Instead, it's devoting its attention to the used-car market. A lot more used cars with Sirius technology already installed are changing hands, and Sirius now sees this area as its primary driver of growth moving forward.
It thinks it can double, and perhaps even triple, the number of used-car owners signing up for subscriptions over the next several years, but to do so, it needs to figure out how to effectively reach those buyers and sign them up for trial subscriptions. The company is now working with used-car chains, insurance companies, auto-maintenance shops, and websites that help connect car buyers and car owners. It's casting a wide net, and some of the efforts won't work out. But to keep the subscriber rolls growing, some will have to succeed. Look for updates in the quarterly report.
Is a dividend on the way?
Sirius has been putting its cash to use buying back its own shares for years. This had made sense. After the merger, there was an abundance of outstanding shares. In 2012, they numbered 6.8 billion. An ongoing buyback program that set aside about $2 billion per year has reduced that to around 5 billion today.
At the same time, Sirius has continued looking for potential acquisitions. It spent $530 million on the connected-vehicle unit from Agero and will soon be supplying services such as automatic crash notification, remote door unlocking, vehicle location tracking, and turn-by-turn directions.
But CFO David Frear hinted last month that there may soon be a change in direction in how the company is deploying its cash. Frear told analysts at the Bank of America-Merrill Lynch Global Telecom Conference that the "company's economics set up well as a dividend story."
He went on to say that he expects the company's board to discuss "the role of buybacks and dividends." There's no indication if that discussion has begun, but the cat's out of the proverbial bag, so we can expect analysts to be prying for more information during the conference call Tuesday.
Other things to keep an eye on
Those won't be the only areas of interest in the quarter's report. In fact, we can probably also expect some discussion about a potential Pandora acquisition or merger, now that it's been reported that Sirius XM's largest stakeholder, Liberty Media, may be interested in buying Pandora. But these are three important long-term story lines worth watching.

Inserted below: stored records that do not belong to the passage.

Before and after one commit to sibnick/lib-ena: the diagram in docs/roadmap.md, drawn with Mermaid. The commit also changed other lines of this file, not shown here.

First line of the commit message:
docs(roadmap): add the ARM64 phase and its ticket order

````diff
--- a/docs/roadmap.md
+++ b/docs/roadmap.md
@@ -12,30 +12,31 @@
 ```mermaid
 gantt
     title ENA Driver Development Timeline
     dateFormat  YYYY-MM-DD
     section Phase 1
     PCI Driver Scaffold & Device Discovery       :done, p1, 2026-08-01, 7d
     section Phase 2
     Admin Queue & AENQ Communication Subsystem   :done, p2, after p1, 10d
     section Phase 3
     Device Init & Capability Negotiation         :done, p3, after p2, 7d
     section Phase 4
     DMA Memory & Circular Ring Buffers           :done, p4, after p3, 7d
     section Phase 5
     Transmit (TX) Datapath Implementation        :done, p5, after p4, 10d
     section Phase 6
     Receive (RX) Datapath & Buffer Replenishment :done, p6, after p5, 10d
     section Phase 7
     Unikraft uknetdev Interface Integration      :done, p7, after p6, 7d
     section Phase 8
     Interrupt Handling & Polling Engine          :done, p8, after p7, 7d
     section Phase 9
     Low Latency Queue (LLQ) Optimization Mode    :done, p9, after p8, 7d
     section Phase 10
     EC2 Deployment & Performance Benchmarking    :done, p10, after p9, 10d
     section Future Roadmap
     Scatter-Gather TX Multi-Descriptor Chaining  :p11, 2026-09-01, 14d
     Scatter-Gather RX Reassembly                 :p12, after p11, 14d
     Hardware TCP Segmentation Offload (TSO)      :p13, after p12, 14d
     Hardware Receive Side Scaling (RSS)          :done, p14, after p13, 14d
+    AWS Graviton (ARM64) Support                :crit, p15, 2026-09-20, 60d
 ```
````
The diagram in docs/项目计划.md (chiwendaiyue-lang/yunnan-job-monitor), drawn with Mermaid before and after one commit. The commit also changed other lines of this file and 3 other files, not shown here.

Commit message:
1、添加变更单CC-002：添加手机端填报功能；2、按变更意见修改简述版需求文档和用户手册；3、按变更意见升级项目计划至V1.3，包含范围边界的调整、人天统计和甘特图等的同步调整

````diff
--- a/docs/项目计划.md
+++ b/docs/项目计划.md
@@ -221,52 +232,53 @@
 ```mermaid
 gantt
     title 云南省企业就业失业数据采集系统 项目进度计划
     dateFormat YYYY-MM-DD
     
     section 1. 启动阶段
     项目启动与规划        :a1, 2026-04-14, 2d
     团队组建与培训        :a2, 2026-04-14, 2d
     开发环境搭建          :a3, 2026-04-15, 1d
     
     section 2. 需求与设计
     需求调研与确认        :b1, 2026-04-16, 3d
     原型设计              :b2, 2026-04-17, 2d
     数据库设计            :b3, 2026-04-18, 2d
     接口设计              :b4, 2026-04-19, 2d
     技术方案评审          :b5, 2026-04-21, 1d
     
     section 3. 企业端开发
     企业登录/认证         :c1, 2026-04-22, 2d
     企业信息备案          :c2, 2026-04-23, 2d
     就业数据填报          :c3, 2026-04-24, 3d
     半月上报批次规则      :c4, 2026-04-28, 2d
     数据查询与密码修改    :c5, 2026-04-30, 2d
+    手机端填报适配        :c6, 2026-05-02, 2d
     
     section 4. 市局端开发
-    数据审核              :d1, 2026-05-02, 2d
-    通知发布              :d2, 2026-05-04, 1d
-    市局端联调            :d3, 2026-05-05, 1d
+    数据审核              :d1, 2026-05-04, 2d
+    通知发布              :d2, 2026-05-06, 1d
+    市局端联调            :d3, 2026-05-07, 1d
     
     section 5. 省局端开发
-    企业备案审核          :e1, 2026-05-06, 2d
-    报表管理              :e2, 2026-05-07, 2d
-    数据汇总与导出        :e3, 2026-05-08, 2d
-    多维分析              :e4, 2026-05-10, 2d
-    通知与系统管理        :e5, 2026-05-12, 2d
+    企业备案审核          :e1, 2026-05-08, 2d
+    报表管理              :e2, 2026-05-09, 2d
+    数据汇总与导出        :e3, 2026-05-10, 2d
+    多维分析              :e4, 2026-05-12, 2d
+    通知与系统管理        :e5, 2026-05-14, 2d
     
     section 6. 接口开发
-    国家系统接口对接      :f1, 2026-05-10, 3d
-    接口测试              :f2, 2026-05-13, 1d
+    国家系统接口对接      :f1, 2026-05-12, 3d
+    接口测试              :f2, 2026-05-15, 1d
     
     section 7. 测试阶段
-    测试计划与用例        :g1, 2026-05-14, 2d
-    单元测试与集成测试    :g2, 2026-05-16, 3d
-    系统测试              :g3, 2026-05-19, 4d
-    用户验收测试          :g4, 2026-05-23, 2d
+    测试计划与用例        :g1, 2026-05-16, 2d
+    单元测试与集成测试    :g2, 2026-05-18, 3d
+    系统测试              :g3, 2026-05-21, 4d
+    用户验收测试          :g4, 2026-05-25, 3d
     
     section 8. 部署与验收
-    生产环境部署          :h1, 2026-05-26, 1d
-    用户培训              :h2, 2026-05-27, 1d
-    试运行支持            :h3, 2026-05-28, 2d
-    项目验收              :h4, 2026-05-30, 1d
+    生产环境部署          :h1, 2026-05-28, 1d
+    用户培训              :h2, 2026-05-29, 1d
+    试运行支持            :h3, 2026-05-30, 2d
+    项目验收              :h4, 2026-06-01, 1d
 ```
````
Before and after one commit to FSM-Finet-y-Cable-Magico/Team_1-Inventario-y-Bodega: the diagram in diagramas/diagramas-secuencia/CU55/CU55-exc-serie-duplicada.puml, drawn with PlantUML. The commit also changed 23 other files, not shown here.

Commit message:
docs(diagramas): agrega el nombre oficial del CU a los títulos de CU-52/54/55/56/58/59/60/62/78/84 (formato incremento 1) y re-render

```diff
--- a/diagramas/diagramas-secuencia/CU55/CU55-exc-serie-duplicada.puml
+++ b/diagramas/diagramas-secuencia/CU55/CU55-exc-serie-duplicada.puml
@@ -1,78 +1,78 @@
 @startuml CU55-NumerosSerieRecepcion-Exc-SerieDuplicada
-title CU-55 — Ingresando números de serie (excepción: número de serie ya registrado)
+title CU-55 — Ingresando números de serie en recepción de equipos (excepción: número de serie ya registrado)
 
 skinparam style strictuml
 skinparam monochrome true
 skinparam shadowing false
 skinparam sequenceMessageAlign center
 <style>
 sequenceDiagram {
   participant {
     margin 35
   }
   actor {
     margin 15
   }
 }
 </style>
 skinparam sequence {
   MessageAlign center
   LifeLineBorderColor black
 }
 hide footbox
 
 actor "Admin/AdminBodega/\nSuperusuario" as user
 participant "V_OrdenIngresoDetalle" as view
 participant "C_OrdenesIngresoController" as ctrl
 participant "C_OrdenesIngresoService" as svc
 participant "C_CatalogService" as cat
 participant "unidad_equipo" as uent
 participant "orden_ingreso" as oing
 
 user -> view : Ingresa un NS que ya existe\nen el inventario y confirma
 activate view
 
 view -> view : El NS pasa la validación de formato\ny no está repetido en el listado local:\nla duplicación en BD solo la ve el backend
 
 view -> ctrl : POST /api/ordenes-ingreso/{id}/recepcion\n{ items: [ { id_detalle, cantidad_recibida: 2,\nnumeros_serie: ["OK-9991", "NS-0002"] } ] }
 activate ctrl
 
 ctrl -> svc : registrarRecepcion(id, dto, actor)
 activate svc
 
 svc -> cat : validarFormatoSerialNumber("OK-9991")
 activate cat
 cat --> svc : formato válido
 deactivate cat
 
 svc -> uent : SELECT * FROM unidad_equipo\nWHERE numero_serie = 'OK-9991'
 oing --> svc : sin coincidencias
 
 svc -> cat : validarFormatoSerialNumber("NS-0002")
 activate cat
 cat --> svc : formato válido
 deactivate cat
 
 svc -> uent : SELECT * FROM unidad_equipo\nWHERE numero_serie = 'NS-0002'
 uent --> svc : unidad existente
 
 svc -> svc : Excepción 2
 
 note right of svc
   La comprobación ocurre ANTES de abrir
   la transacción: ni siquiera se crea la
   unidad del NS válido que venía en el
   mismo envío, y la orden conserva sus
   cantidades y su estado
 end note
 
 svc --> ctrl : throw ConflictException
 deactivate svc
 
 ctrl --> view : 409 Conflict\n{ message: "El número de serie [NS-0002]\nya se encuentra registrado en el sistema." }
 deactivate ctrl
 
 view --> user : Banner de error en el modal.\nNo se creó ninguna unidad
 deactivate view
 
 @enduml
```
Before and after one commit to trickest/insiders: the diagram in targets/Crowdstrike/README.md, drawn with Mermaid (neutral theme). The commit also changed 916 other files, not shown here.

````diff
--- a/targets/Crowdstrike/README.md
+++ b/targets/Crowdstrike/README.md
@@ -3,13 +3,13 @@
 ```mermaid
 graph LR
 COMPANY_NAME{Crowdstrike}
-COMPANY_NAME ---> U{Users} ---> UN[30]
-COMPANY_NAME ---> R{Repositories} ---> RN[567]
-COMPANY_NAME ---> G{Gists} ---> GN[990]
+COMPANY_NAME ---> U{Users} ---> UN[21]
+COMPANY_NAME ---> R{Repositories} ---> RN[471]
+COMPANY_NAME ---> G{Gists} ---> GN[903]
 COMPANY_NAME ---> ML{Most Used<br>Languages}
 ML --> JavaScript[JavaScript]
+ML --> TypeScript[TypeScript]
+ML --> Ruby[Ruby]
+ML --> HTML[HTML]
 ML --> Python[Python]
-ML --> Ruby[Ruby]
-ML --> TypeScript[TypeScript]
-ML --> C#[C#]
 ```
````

John-Erik Koslosky has no position in any stocks mentioned. The Motley Fool owns shares of and recommends Pandora Media. Try any of our Foolish newsletter services free for 30 days. We Fools may not all hold the same opinions, but we all believe that considering a diverse range of insights makes us better investors. The Motley Fool has a disclosure policy.